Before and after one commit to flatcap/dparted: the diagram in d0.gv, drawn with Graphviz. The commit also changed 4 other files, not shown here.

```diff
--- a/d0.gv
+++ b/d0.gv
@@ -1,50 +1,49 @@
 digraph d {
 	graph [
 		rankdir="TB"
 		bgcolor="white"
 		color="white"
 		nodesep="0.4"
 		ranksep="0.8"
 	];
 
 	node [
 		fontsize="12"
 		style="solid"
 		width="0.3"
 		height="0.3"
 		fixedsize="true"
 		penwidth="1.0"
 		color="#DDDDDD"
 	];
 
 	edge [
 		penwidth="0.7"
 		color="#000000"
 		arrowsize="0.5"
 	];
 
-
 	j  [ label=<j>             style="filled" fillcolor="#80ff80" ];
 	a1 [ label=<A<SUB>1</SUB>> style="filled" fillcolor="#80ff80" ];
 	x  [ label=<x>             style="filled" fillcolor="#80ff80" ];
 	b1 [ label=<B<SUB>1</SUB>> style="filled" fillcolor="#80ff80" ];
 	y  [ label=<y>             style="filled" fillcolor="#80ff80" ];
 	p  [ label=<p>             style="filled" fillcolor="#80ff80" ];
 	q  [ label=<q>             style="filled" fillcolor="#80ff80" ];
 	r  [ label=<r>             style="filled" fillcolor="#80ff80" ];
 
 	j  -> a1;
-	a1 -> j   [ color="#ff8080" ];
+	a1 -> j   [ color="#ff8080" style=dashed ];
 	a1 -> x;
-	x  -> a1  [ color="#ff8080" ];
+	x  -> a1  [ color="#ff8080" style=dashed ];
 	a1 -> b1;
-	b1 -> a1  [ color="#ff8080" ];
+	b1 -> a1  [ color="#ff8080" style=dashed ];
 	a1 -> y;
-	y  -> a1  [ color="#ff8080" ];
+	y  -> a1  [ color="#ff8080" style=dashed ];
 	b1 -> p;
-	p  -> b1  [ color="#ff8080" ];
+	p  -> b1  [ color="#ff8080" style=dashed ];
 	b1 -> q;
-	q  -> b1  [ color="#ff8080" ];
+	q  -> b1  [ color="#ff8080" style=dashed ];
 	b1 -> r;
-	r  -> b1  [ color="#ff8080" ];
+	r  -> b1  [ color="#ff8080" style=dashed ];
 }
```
· · ·
The answer must be every line from the entries above that holds the string "fillcolor".

 	j  [ label=<j>             style="filled" fillcolor="#80ff80" ];
 	a1 [ label=<A<SUB>1</SUB>> style="filled" fillcolor="#80ff80" ];
 	x  [ label=<x>             style="filled" fillcolor="#80ff80" ];
 	b1 [ label=<B<SUB>1</SUB>> style="filled" fillcolor="#80ff80" ];
 	y  [ label=<y>             style="filled" fillcolor="#80ff80" ];
 	p  [ label=<p>             style="filled" fillcolor="#80ff80" ];
 	q  [ label=<q>             style="filled" fillcolor="#80ff80" ];
 	r  [ label=<r>             style="filled" fillcolor="#80ff80" ];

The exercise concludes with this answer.